17th June 2010
"How many times have you been stepped on or kicked by other dancers tonight?"
"Maybe a dozen"
"Doesn't that bother you?"
"You just accept it as the price you pay for dancing" ~ a conversation at Negracha
- The problem
- The Corners - and Killboxes
- The Straights
- The Next Step
- Related articles
The advice given here works well, but in field testing it, I discovered it still had two flaws that could be exploited by other aggressive dancers with no awareness of what floorcraft is and no apparent concern for their follower's (or my) well being. This article fixes these.
So does it work now?
While I haven't tried it in every single London milonga, I have tried it in:
- Quiet and packed venues
- Traditional and Nuevo venues
- Oddly-shaped and rectangular dancefloors
- Venues which encouraged floorcraft, and venues which don't appear to know it exists
- "In" venues and lesser known venues
- Venues with teachers and experienced dancers and venues with mainly beginners
- Even a venue which had tango dancers and Blues dancers on the same floor
So yes, I'm confident that you can use this to dance socially in peace.
Daniel: Don't you know anything you can tell me?
Miyagi: Hai. No get hit. ~ The Karate Kid
Fundamentally in order for someone to collide with you, they have to get close to you. By keeping a reasonable distance from the couple in front, they shouldn't be a problem. Let's face it, when was the last time you saw someone actually trying to continually dance the wrong way around the floor? (The one time I did see this, there was a pile up of people long before they got anywhere near to me).
The problem is the guy behind you. However although he may well tailgate you, unless he's drunk, he shouldn't just walk straight into you. What he'll probably do is one of the following ways of "overtaking"...
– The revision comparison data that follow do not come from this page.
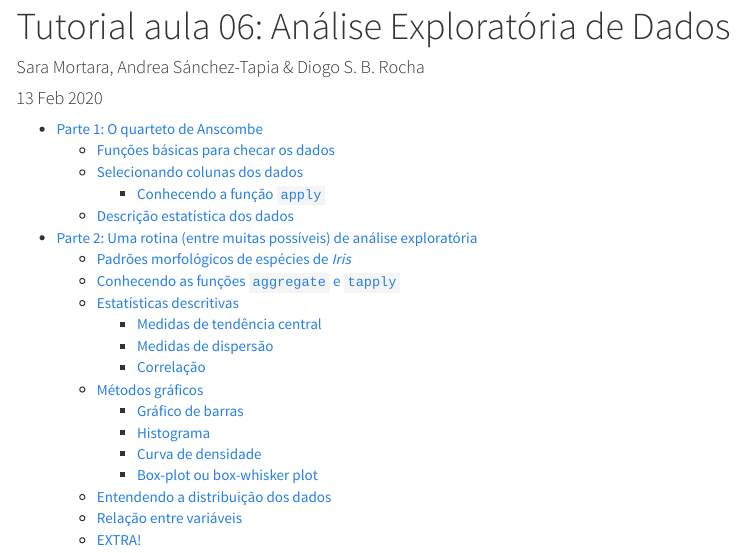
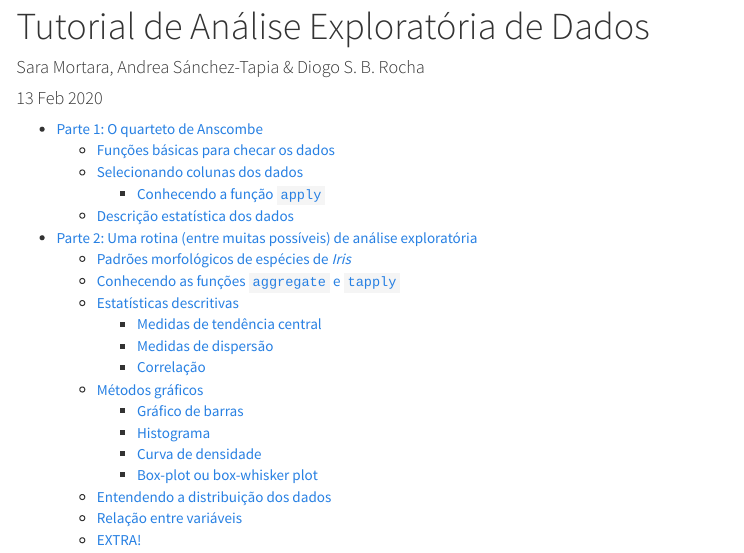
Before and after one commit to liibre/curso, an R Markdown document (aula06/aula06_tutorial.Rmd): the page in a window 1100 px wide, from its top. Rendered offline with R 4.5, knitr and Pandoc, with nearby package versions.

Commit message:
removing aula06 from title

```diff
--- a/aula06/aula06_tutorial.Rmd
+++ b/aula06/aula06_tutorial.Rmd
@@ -1,5 +1,5 @@
 ---
-title: 'Tutorial aula 06: Análise Exploratória de Dados'
+title: 'Tutorial de Análise Exploratória de Dados'
 author: "Sara Mortara, Andrea Sánchez-Tapia & Diogo S. B. Rocha"
 date: "`r format(Sys.time(), '%d %b %Y')`"
 output:
```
"Why shouldn't I stand here?"
"Because it's a KILLBOX, Tony! People go there to DIE!" ~ Iron Man 2
Corners are both your friend and a Very Bad Place to be.
It's not unusual for London dancers to cut the corners. In doing so they effectively travel a shorter distance and so overtake you. Unfortunately, the difference in distance isn't really that great so more often they misjudge it and crash into you.
When you come to a corner, go right into it. You're safe there. Now for the Killbox - as you exit the corner, that's when you're vulnerable.
Fortunately even in close embrace you'll always be able to see to your left. So much like joining motorway traffic, make sure that no-one's going to collide with you before you step into the Killbox. I'd also recommend trying to get a bit of space ahead of you so you can get past this danger zone quickly. You really don't want to hang around here.
If you do have someone who's tailgating you and you're near a corner, usually simply going deeply into it will cause them to overtake you. Now they're not a problem any more. Well, not your problem anyway.
But what if you're nowhere near a corner and the guy behind you is tailgating anyway?
Well the first problem that can happen is this. You move to the part of your area shown in the diagram and he'll try to overtake as shown by the arrow.
The only bonus with this is at least people seem to do it quickly. The problem with this is if there isn't quite enough room, then the only safe thing for you to do is to switch lanes and move towards the centre of the room. I see this happen a lot to considerate dancers in London. They start off on the outside and gradually get shuffled into the centre by the more aggressive dancers trying to overtake them on the left.
The solution is to really hug the side. If you're going to take a step that would cause you to move to that part of your area, first get in really close to the side. That way, when you do the step, you'll only be in the middle and he won't be able to try this.
That solves the immediate problem, but it's not fun having someone right up behind you, especially if his follower is wearing heels.
Merlin: What are you doing? You're slowing down, you're slowing down!
Maverick: I'm bringing him in closer, Merlin.
Merlin: You're gonna do what?
Maverick: I'll hit the brakes, he'll fly right by. ~ my favourite scene from Top Gun
You can adopt this strategy to tango. You need to be careful of the timing, but basically you can deliberately shift one lane to the inside and dance on the spot - that is, don't progress. The guy who was tailgating you will zip past and then you can change back into your original lane.
I prefer to use the corners, but as I say, sometimes they're just too far away.
Jester: That was some of the best flying I've seen to date - right up to the part where you got killed. ~ my second favourite scene from Top Gun
Londoners take a fair amount of abuse about the quality of their dancing. Yet quite simply there are plenty of dancers out there who dance with respect for themselves, their partner, the music, and the other dancers.
The problem I've repeatedly seen is that they often don't get to actually dance well, because they're forever having to deal with the insane lack of floorcraft around them. Let's face it, it's hard to be musical when you're being continually edged out of your lane and dodging flying boloes.
Hopefully this method now solves this problem.
Take some time, get the hang of it and you should be able to dance musically and socially in London. If you get the opportunity to combine this with the convoy method, I'd recommend it, but using this method, I can dance a whole night in London without either me or my followers being touched by other dancers.
And yes, that does include Negracha.
~ Christopher O' Shea, 15th July 2010